FBI Used Classified Ads To Try To Contact Spy Suspect
WASHINGTON (AP) _ The FBI took out classified newspaper advertisements last summer in an unsuccessful effort to arrange a rendezvous with a man now charged with being part of a Navy spy ring, a government source says.
In the ads, the FBI tried to lure an anonymous letter-writer - who was claiming to have spied on the United States - to meetings in San Francisco or even in Mexico, and was offering to supply travel money if necessary.
The source, who declined to be identified by name, said the three ads were placed in the Los Angeles Times and were addressed to ″RUS.″ The FBI has said previously that ″RUS″ was a code name used in three letters sent to the bureau by Jerry A. Whitworth, a retired Navy radioman charged with passing secret Navy documents to the Soviet Union.
Whitworth and his attorney have denied that he wrote the ″RUS″ letters to the FBI’s San Francisco office.

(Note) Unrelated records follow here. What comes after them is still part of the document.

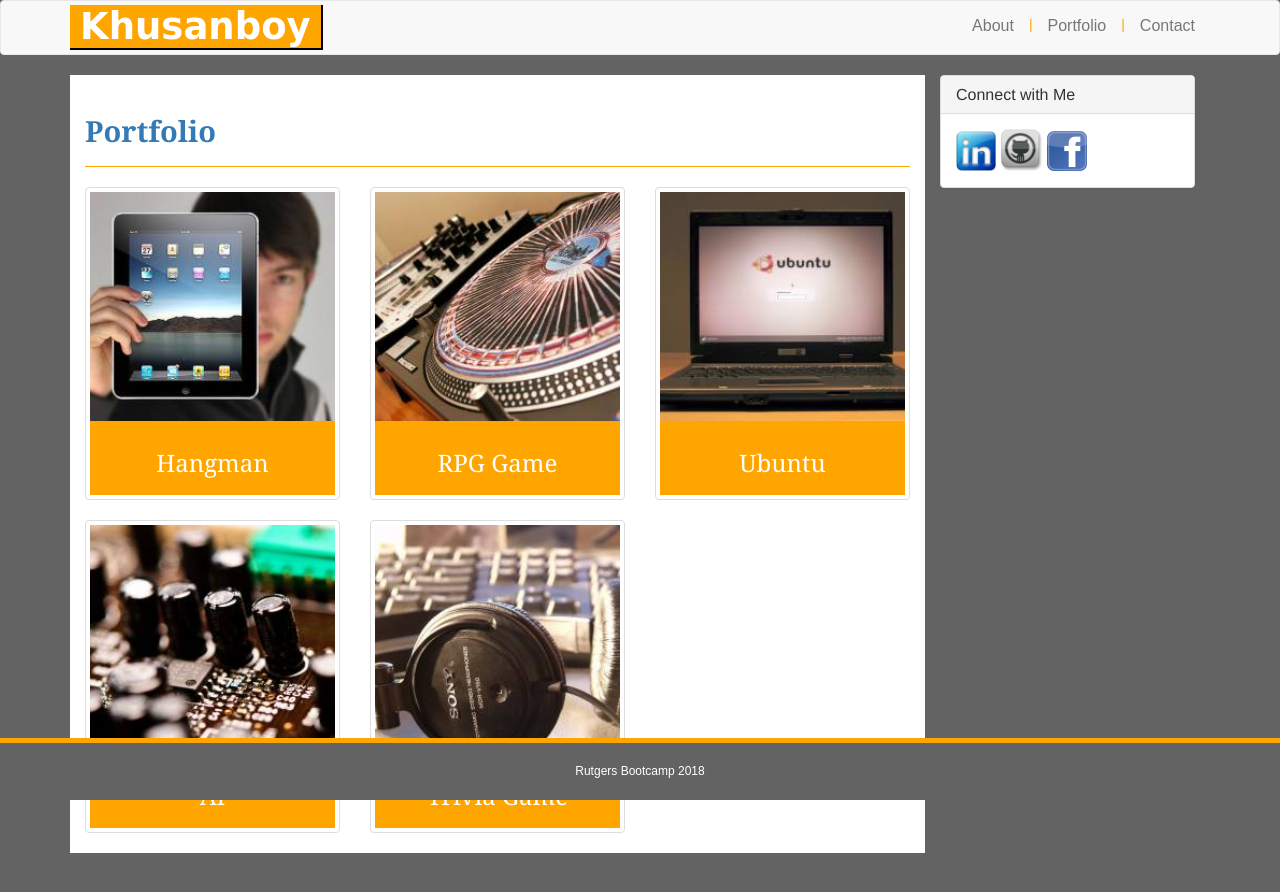
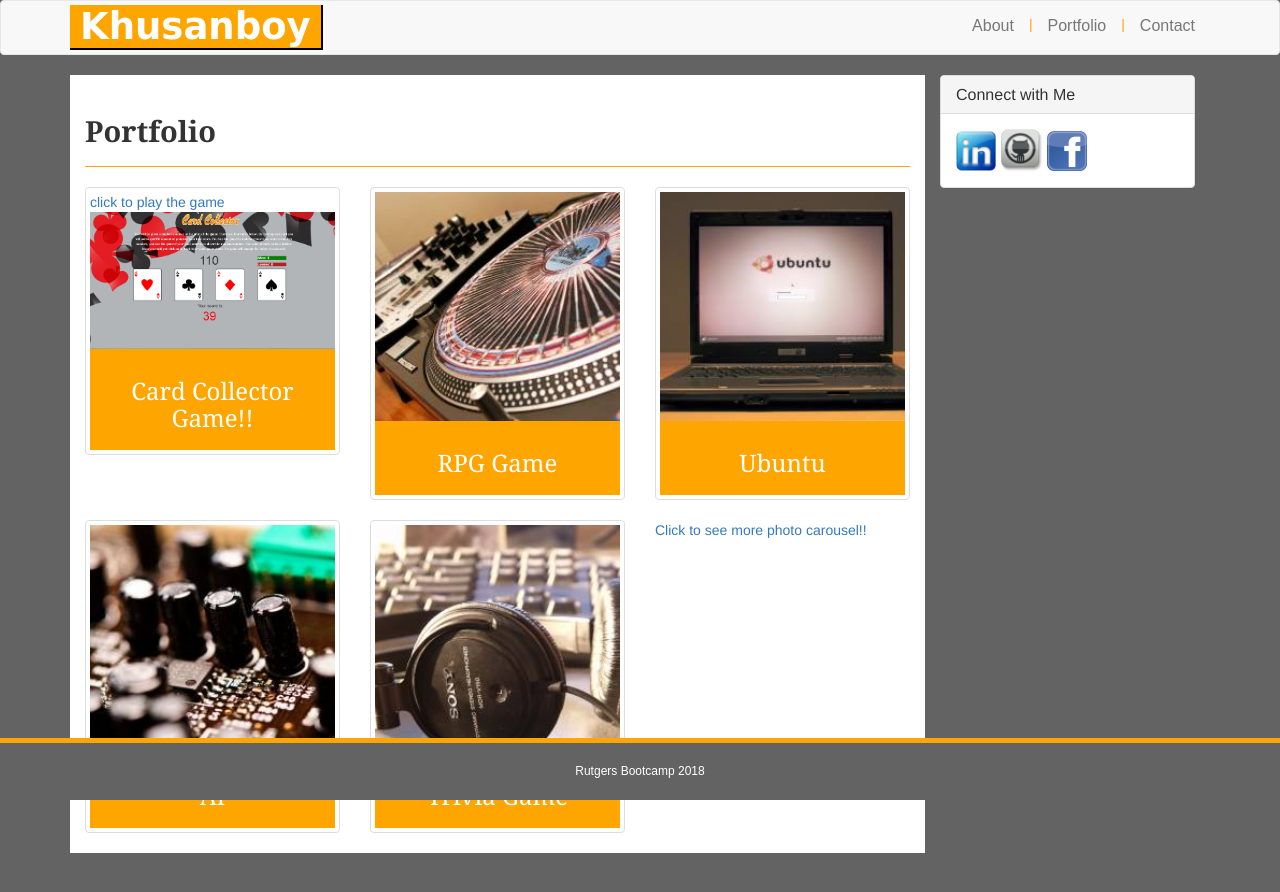
Before and after one commit to khusanboyIbragimov/Bootstrap-Portfolio, a plain HTML site: page portfolio.html in a window 1280 px wide. Drawn offline with nearby package versions, Linux system fonts and the light colour scheme; a web font is replaced by a local one.

Commit message:
added links of game to Bootstrap portfolio

```diff
--- a/assets/css/style.css
+++ b/assets/css/style.css
@@ -72,6 +72,10 @@ h1{
     font-size: 29px;
     font-family: Georgia, 'Times New Roman', Times, serif;
 }
+h4{
+    text-align: center;
+    color: blue;
+}
 @media screen and (max-width:640px){
     .panel{
         margin-top: 20px;
--- a/portfolio.html
+++ b/portfolio.html
@@ -54,24 +54,28 @@
         <div class="col-md-9 " style="background:white;">
             <div class="content-box " style="border-bottom:#ffa500;">
                 <div class="page-header">
-                    <a href="bonus_portfolio.html">
-                    <h1><b>Portfolio</b></h1>
-                </a>
+                    <h1>
+                        <b>Portfolio</b>
+                    </h1>
+
                 </div>
 
                 <div class="row">
                     <div class="col-md-4">
                         <div class="thumbnail">
-                            <img src="assets/images/image1.jpg" alt="img1" width="254" height="186">
-                            <div class="caption" style="background-color:#ffa500";>
-                                <h3 class="port-img">Hangman</h3>
+                            <a href="https://khusanboyibragimov.github.io/week-4-game/">
+                                click to play the game <img src="assets/images/Card_Collector_Game.jpg" alt="Card_Collector_Game" width="304" height="236">
+                            </a>
+                            <div class="caption" style="background-color:#ffa500" ;>
+                                <h3 class="port-img">Card Collector Game!!</h3>
+                                <h4></h4>
                             </div>
                         </div>
                     </div>
                     <div class="col-md-4">
                         <div class="thumbnail">
                             <img src="assets/images/image2.jpg" alt="img1" width="254" height="186">
-                            <div class="caption" style="background-color:#ffa500";>
+                            <div class="caption" style="background-color:#ffa500" ;>
                                 <h3 class="port-img">RPG Game</h3>
                             </div>
                         </div>
@@ -79,7 +83,7 @@
                     <div class="col-md-4">
                         <div class="thumbnail">
                             <img src="assets/images/image3.jpg" alt="img1" width="254" height="186">
-                            <div class="caption" style="background-color:#ffa500";>
+                            <div class="caption" style="background-color:#ffa500" ;>
                                 <h3 class="port-img">Ubuntu</h3>
                             </div>
                         </div>
@@ -90,7 +94,7 @@
                     <div class="col-md-4">
                         <div class="thumbnail">
                             <img src="assets/images/image4.jpg" alt="img1" width="254" height="186">
-                            <div class="caption" style="background-color:#ffa500";>
+                            <div class="caption" style="background-color:#ffa500" ;>
                                 <h3 class="port-img">AI</h3>
                             </div>
                         </div>
@@ -98,10 +102,15 @@
                     <div class="col-md-4">
                         <div class="thumbnail">
                             <img src="assets/images/image5.jpg" alt="img1" width="254" height="186">
-                            <div class="caption" style="background-color:#ffa500";>
+                            <div class="caption" style="background-color:#ffa500" ;>
                                 <h3 class="port-img">Trivia Game</h3>
                             </div>
                         </div>
+                    </div>
+                    <div class="col-md-4">
+                        <a href="bonus_portfolio.html">
+                            Click to see more photo carousel!!
+                        </a>
                     </div>
                 </div>
             </div>
```
Also changed, not shown: bonus_portfolio.html (+1 -1 lines), assets/images/Card_Collector_Game.jpg (added). Lines whose indentation alone changed are shown as unchanged.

In 1984, ″RUS″ sent two letters to the FBI offering to expose a 20-year- old spy ring in exchange for anonymity and immunity from prosecution, the FBI has said in court papers. The first letter arrived on May 11, 1984, and was postmarked in Sacramento, Calif. The letter was dated May 7, 1984, from ″RUS, Somewhere, USA.″
The letter said ″RUS″ had been spying for several years and had passed top secret key lists used to encode military communications to a contact who turned them over to Soviet agents. This is substantially the federal charge to which Whitworth has pleaded innocent.
The ″RUS″ letter suggested using a newspaper ad to establish contact, and the first ad was placed on May 21, 1984, the source said. The ad said: ″RUS: Considering your offer. Call weekdays 9 am - 11 am 415-626-2793. ME,SF.″
The FBI has said the second ″RUS″ letter was dated May 21, 1984. That was the same day that the first ad appeared. The second ″RUS″ letter still promoted the proposal of information for immunity and noted that RUS’ contact had been working for the Soviets more than 20 years and ″plans to continue indefinitely.″
On June 11, 1984, according to the source, another FBI ad appeared. This one read: ″RUS: Considering your dilemma. Need to speak with you to see what I can do. This can be done anonymously. Just you and I at 10 AM June 21st at intersection of the street of my office & Hyde St. in my city.″
That message continued: ″I’ll carry a newspaper in my left hand. We will only discuss your situation to provide you with guidance as to where you stand. No action will be taken against you whatsoever at this meeting. Respond if you cannot make it or if you want to change locations. I want to help you in your very trying situation but I need facts to be able to assist you.″
Then on Aug. 13, the source said, the FBI placed an ad which said: ″RUS: Haven’t heard from you, still want to meet. Propose meeting in Ensenada, Mexico, a neutral site. If you need travel funds, will furnish same at your choice of location in Silicon Valley or anywhere else.″
But, in a third letter, dated Aug. 13, 1984, the same day that the third ad appeared, ″RUS″ advised the bureau he was giving up ″the idea of aiding in the termination of the espionage ring previously discussed.″
There were no further communications from ″RUS″ and FBI checks of military personnel living around Sacramento failed to produce any suspects.
On May 20, this year, FBI agents arrested John A. Walker Jr., a retired Navy communications specialist later accused of heading a family-based spy ring that included Whitworth. The FBI has said Whitworth was identified as ″RUS″ through documents found in a search of Walker’s home.
Walker, who has been described as Whitworth’s closest friend, also has pleaded innocent. His brother Arthur was convicted last week of espionage and faces life in prison. His son, Michael Walker, also has been charged in the case and has pleaded not guilty.